UNITED STATES u: reI. FISHlllR ". WILLIAMS, U. 8. District ludge. (Oircuit Court of Appeals, Eighth Olrcult. March 25, l895.)
A federal clrcuit court has power to set aside, on motion, after as well as before the end of the term, a final decree which the judge baa been Induced to enter, without examination, by false representations u to Its character, and which he did not Intend to enter.
CIRCUIT COURTS OF ApPEALS-POWER TO ISSUE WRITS Oll' PROHIBITION.
Quaere, whether the power of the clrcult courts of appeal to issue writs of prohibition, which power they derive from the twelfth section of the act of March 8, 1891, extends to any cases except those in which the exercise of the power becomes -necessary for the efficient exercise of the particular jurisdiction with which those courts are vested.

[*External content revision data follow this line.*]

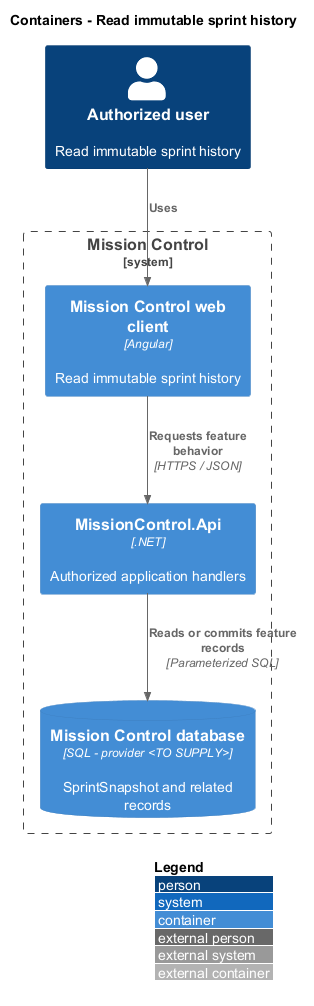
QuinntyneBrown/mission-control keeps this PlantUML diagram as docs/detailed-designs/scrum/read-sprint-history/diagrams/c4-container.png. Above is the earlier version.
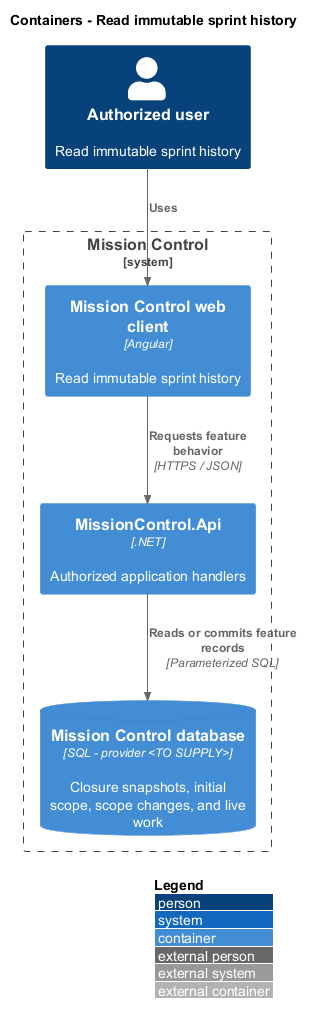
The same file after the commit.

The edit, as a diff of the source:
```diff
@@ -6,7 +6,7 @@
 System_Boundary(mc, "Mission Control") {
   Container(web, "Mission Control web client", "Angular", "Read immutable sprint history")
   Container(api, "MissionControl.Api", ".NET", "Authorized application handlers")
-  ContainerDb(db, "Mission Control database", "SQL - provider <TO SUPPLY>", "SprintSnapshot and related records")
+  ContainerDb(db, "Mission Control database", "SQL - provider <TO SUPPLY>", "Closure snapshots, initial scope, scope changes, and live work")
 }
 Rel(actor, web, "Uses")
 Rel(web, api, "Requests feature behavior", "HTTPS / JSON")
```
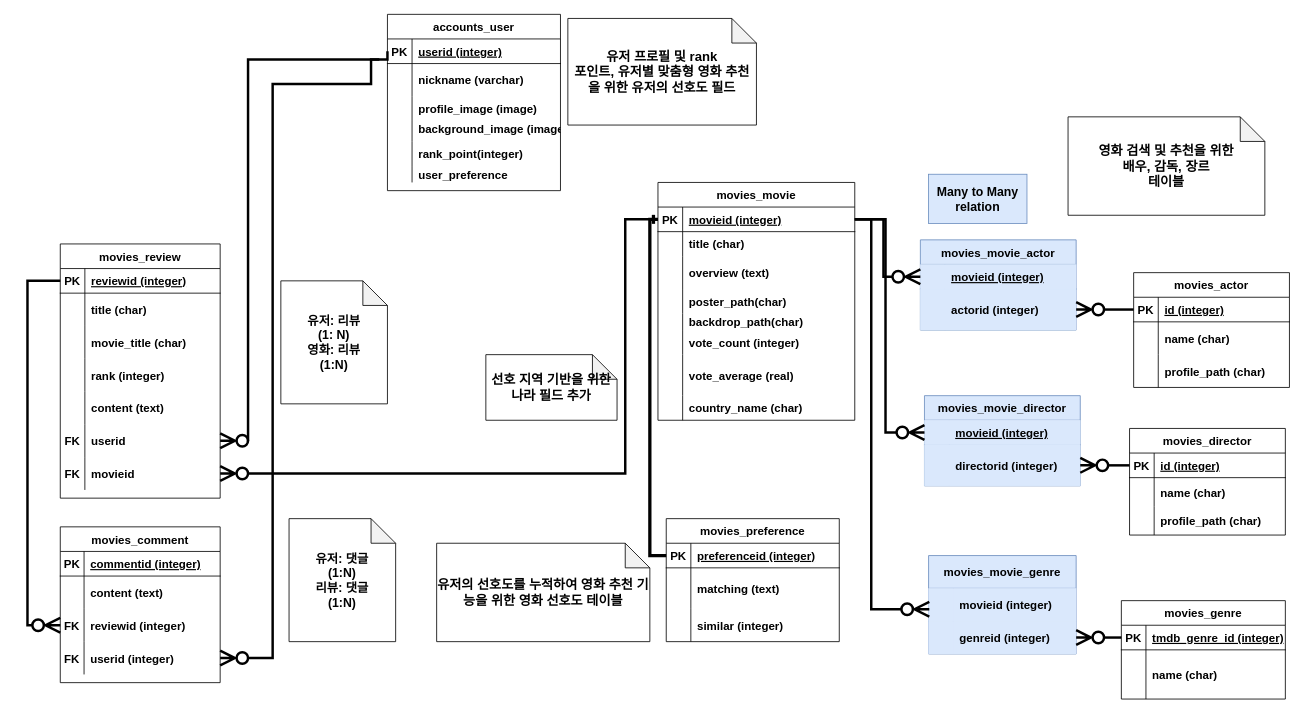
Before: sqlite-learn/prac_sql/movie_pjt.drawio in Santiago-kwp/TIL, a draw.io diagram. Source tidied: cells renumbered, new cells numbered last; positions are measured from the earlier drawing's top-left corner, leaving out a move shared by most shapes. Both pictures are drawn from the tidied source at 82%, with x=0, y=0 at pixel (27, 14).
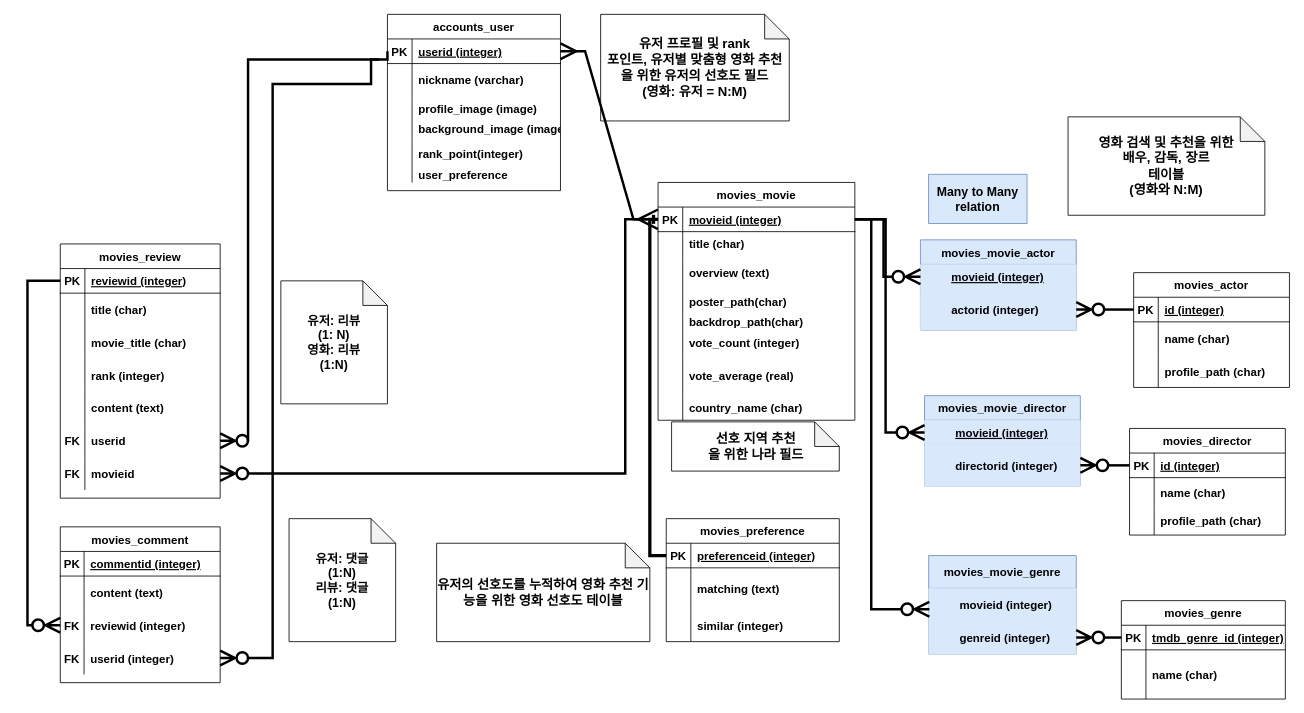
The same page after the edit.

The change refers to these unchanged cells:
```xml
<mxCell id="23" style="shape=partialRectangle;fillColor=none;top=0;left=0;bottom=1;right=0;points=[[0,0.5],[1,0.5]];portConstraint=eastwest;fontStyle=1;fontSize=14;" parent="22" vertex="1">
  <mxGeometry y="30" width="240" height="30" as="geometry" />
</mxCell>
```

Change to the diagram source:
```diff
@@
     <mxCell id="22" value="movies_movie" style="shape=table;startSize=30;childLayout=tableLayout;rowLines=0;fontStyle=1;align=center;fontSize=14;" parent="1" vertex="1">
-      <mxGeometry x="768.9" y="205" width="240" height="290" as="geometry" />
+      <mxGeometry x="769" y="205" width="240" height="290" as="geometry" />
     </mxCell>
@@
     <mxCell id="101" value="movies_movie_genre" style="shape=table;startSize=40;childLayout=tableLayout;rowLines=0;fontStyle=1;align=center;fontSize=14;fillColor=#dae8fc;strokeColor=#6c8ebf;" parent="1" vertex="1">
-      <mxGeometry x="1098.9" y="660" width="180" height="120" as="geometry" />
+      <mxGeometry x="1099" y="660" width="180" height="120" as="geometry" />
     </mxCell>
@@
     <mxCell id="119" value="movies_movie_actor" style="shape=table;startSize=30;childLayout=tableLayout;rowLines=0;fontStyle=1;align=center;fontSize=14;fillColor=#dae8fc;strokeColor=#6c8ebf;" parent="1" vertex="1">
-      <mxGeometry x="1088.9" y="275" width="190" height="110" as="geometry" />
+      <mxGeometry x="1089" y="275" width="190" height="110" as="geometry" />
     </mxCell>
@@
     <mxCell id="126" value="movies_movie_director" style="shape=table;startSize=30;childLayout=tableLayout;rowLines=0;fontStyle=1;align=center;fontSize=14;fillColor=#dae8fc;strokeColor=#6c8ebf;" parent="1" vertex="1">
-      <mxGeometry x="1093.9" y="465" width="190" height="110" as="geometry" />
+      <mxGeometry x="1094" y="465" width="190" height="110" as="geometry" />
     </mxCell>
@@
-    <mxCell id="138" value="&lt;b style=&quot;font-size: 16px&quot;&gt;영화 검색 및 추천을 위한&lt;br&gt;배우, 감독, 장르 &lt;br&gt;테이블&lt;br&gt;&lt;/b&gt;" style="shape=note;whiteSpace=wrap;html=1;backgroundOutline=1;darkOpacity=0.05;fontSize=13;gradientColor=none;" parent="1" vertex="1">
+    <mxCell id="138" value="&lt;b style=&quot;font-size: 16px&quot;&gt;영화 검색 및 추천을 위한&lt;br&gt;배우, 감독, 장르 &lt;br&gt;테이블&lt;br&gt;(영화와 N:M)&lt;br&gt;&lt;/b&gt;" style="shape=note;whiteSpace=wrap;html=1;backgroundOutline=1;darkOpacity=0.05;fontSize=13;gradientColor=none;" parent="1" vertex="1">
       <mxGeometry x="1269" y="125" width="240" height="120" as="geometry" />
     </mxCell>
@@
     <mxCell id="141" value="&lt;b&gt;Many to Many&lt;br&gt;relation&lt;/b&gt;" style="rounded=0;whiteSpace=wrap;html=1;fontSize=15;fillColor=#dae8fc;strokeColor=#6c8ebf;" parent="1" vertex="1">
-      <mxGeometry x="1098.9" y="195" width="120" height="60" as="geometry" />
+      <mxGeometry x="1099" y="195" width="120" height="60" as="geometry" />
     </mxCell>
-    <mxCell id="142" value="&lt;b style=&quot;font-size: 16px&quot;&gt;유저 프로필 및 rank&lt;br&gt;포인트, 유저별 맞춤형 영화 추천을 위한 유저의 선호도 필드&lt;/b&gt;" style="shape=note;whiteSpace=wrap;html=1;backgroundOutline=1;darkOpacity=0.05;fontSize=13;gradientColor=none;" parent="1" vertex="1">
-      <mxGeometry x="659" y="5" width="230" height="130" as="geometry" />
+    <mxCell id="142" value="&lt;b style=&quot;font-size: 16px&quot;&gt;유저 프로필 및 rank&lt;br&gt;포인트, 유저별 맞춤형 영화 추천을 위한 유저의 선호도 필드&lt;br&gt;(영화: 유저 = N:M)&lt;br&gt;&lt;/b&gt;" style="shape=note;whiteSpace=wrap;html=1;backgroundOutline=1;darkOpacity=0.05;fontSize=13;gradientColor=none;" parent="1" vertex="1">
+      <mxGeometry x="699" width="230" height="130" as="geometry" />
     </mxCell>
@@
-    <mxCell id="144" value="&lt;b style=&quot;font-size: 16px&quot;&gt;선호 지역 기반을 위한&lt;br&gt;나라 필드 추가&lt;br&gt;&lt;/b&gt;" style="shape=note;whiteSpace=wrap;html=1;backgroundOutline=1;darkOpacity=0.05;fontSize=13;gradientColor=none;" parent="1" vertex="1">
-      <mxGeometry x="559" y="415" width="160" height="80" as="geometry" />
+    <mxCell id="144" value="&lt;b style=&quot;font-size: 16px&quot;&gt;선호 지역 추천&lt;br&gt;을 위한&amp;nbsp;나라 필드&lt;br&gt;&lt;/b&gt;" style="shape=note;whiteSpace=wrap;html=1;backgroundOutline=1;darkOpacity=0.05;fontSize=13;gradientColor=none;" parent="1" vertex="1">
+      <mxGeometry x="785.5" y="497" width="204.5" height="60" as="geometry" />
     </mxCell>
@@
+    <mxCell id="157" style="edgeStyle=entityRelationEdgeStyle;fontSize=12;html=1;endArrow=ERmany;startArrow=ERmany;rounded=0;startSize=15;strokeColor=default;strokeWidth=3;endSize=20;entryX=0;entryY=0.5;entryDx=0;entryDy=0;" parent="1" edge="1" target="23">
+      <mxGeometry relative="1" as="geometry">
+        <mxPoint x="650" y="45" as="sourcePoint" />
+      </mxGeometry>
+    </mxCell>
```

Tbis was a petition by William H. Fisher for a writ of prohibition against John A. Williams, United States district judge for the Em· ern district of Arkansas.. George H. Sanders and G. S. Cunningham, for relator. John McClure, for respondent. Before CALDWELL, SANBORN, and THAYER, Circuit Judges. THAYER, Circuit Judge. On a previous day of the present term the relator, WilliamH. Fisher, obtained a rule on the respondent, the Honorable John A. Williams, United States district judge for the Eastern district of Arkansas, requiring him to show cause why a writ of probibition should not issue to prohibit him from retrying a case said to be pending in the circuit court of the United States for the Western division of the Eastern district of Arkansas, wherein the relator, William H. Fisher, is complainant, and Charles M. Simon, the Arkansas Stables (a corporation), Max Markley, J. C. Herold, and R. B. Hornor are defendants. The information on which the rule was obtained alleged in substance, that in the aforesaid suit a. final decree in favor of the relator, William H. Fisher, was entered at the April term of said court for the year 1893, and that at the succeeding October term of said court for the year 1893 said decree was vacated and set aside by said respondent, while acting as judge of said court; that, in vacating and setting aside said final decree at a subsequent term of said court, the respondent had exceeded his jurisdiction, and had acted wholly without authority of law, for which reason the relator averred that the order vacating said decree was and is utterly void, and of no effect. The return to the rule to show cause, which has since been filed by the respondent, discloses the following facts: That the final decree in favor of the complainant, Fisher, in the suit above described, was entered on Saturday, October 21, 1893, the same being the last day of the April term, 1893, of the circuit court of the United States for the Western division of the Eastern district of Arkansas; that said decree was banded to the respondent at bis chambers on said day by the relator's then counsel, with the request that it be signed, counsel for the complainant stating to the respondent at the time that it was an interlocutory decree; that.